The number of shared households made up 18.7% of all households in the nation in 2010, growing from 17% in spring 2007, according to a U.S. Census Bureau report.
Following the recession, the number of these households increased 11.4% from 2007 to 2010, reaching 22 million people, while total households grew by only 1.3%.
“Although reasons for household sharing are not discernible from the survey, our analysis suggests that adults and families coped with challenging economic circumstances over the course of the recession by joining households or combining households with other individuals or families,” said Laryssa Mykyta, Census Bureau analyst and co-author of the report.
In 2010, 30.1% of all adults lived in a shared household, up from 27.7% in 2007.
A shared household, in this case, includes an “additional adult” over the age of 18 who isn’t enrolled in school and isn’t the cohabitating partner or spouse of the householder.

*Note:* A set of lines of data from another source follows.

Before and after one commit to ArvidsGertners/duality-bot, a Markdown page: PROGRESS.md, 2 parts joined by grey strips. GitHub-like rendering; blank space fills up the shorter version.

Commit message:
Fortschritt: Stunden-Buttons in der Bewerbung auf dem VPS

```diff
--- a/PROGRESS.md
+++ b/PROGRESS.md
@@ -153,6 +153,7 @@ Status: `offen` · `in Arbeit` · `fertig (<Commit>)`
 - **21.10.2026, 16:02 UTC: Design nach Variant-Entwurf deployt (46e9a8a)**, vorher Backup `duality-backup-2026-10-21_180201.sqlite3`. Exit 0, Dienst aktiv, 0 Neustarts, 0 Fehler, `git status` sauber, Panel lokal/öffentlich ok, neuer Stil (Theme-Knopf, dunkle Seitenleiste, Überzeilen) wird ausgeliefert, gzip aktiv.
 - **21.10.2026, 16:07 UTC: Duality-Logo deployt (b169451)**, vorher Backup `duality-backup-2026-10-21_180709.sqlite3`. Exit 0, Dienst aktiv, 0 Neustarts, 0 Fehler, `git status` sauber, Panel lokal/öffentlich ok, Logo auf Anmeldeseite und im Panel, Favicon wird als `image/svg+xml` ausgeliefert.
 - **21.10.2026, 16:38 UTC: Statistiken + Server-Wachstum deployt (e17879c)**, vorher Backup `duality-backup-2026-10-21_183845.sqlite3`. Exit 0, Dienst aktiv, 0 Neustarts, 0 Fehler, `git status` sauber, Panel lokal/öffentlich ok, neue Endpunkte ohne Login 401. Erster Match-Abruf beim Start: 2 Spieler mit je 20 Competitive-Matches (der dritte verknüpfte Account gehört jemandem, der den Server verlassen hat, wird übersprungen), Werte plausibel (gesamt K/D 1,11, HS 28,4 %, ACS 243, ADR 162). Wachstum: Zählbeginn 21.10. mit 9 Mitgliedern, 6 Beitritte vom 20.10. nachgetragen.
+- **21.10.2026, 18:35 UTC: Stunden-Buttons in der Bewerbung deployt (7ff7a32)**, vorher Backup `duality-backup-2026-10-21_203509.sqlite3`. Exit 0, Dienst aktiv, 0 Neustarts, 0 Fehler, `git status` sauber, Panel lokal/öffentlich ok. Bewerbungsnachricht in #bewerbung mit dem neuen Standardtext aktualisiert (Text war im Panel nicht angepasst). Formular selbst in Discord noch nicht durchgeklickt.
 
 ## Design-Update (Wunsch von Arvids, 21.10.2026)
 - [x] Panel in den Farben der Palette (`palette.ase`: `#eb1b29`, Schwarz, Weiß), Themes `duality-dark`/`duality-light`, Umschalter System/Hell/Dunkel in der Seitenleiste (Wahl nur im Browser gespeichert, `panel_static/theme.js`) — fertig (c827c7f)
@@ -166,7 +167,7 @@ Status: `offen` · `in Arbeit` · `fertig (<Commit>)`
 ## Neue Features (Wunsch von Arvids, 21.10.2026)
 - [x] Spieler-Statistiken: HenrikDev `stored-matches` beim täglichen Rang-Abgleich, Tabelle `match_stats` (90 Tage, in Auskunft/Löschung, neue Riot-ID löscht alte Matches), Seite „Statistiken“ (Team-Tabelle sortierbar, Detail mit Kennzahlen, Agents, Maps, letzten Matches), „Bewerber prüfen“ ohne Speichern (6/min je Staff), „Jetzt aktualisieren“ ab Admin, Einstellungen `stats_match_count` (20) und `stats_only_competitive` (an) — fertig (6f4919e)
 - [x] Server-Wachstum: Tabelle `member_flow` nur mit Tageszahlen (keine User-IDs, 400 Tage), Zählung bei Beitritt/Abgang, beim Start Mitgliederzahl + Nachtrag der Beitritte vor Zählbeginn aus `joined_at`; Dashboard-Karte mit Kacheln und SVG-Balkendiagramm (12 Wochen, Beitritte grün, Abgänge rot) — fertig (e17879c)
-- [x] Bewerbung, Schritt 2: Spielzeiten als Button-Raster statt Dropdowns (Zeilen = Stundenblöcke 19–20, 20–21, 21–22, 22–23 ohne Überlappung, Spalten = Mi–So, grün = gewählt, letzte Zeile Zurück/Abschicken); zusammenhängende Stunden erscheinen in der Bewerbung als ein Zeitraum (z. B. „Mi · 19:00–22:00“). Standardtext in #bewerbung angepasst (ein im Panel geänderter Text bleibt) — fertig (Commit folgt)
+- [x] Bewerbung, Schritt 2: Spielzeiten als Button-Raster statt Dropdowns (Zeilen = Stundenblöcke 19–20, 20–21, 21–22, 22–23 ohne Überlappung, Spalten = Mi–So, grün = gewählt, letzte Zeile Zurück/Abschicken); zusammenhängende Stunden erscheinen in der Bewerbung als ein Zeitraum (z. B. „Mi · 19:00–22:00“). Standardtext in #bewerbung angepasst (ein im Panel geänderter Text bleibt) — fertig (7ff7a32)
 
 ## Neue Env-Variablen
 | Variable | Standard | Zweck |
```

More than half of the additional adults were under the age of 35, but since the recession, those in the 25 to 35 age demographic accounted for almost half of the rise in people who live with another householder.
The number of these “adult children” living with their parents grew from 1.2 million to 15.8 million in the three years between 2007 and 2010.
Additional adults showed higher personal poverty rates compared with primary adults in 2007 as well as 2010, following the “understanding of household sharing as a strategy to pool resources.”
“Household sharing seems to be a means of alleviating economic strain at the household level,” the report said.
The report compares data from the Annual Social and Economic Supplement of the Current Population Survey, which monitored household composition in December 2007 prior to the recession and then again in June 2009 after the recession had ended.
For more information, read the full report here.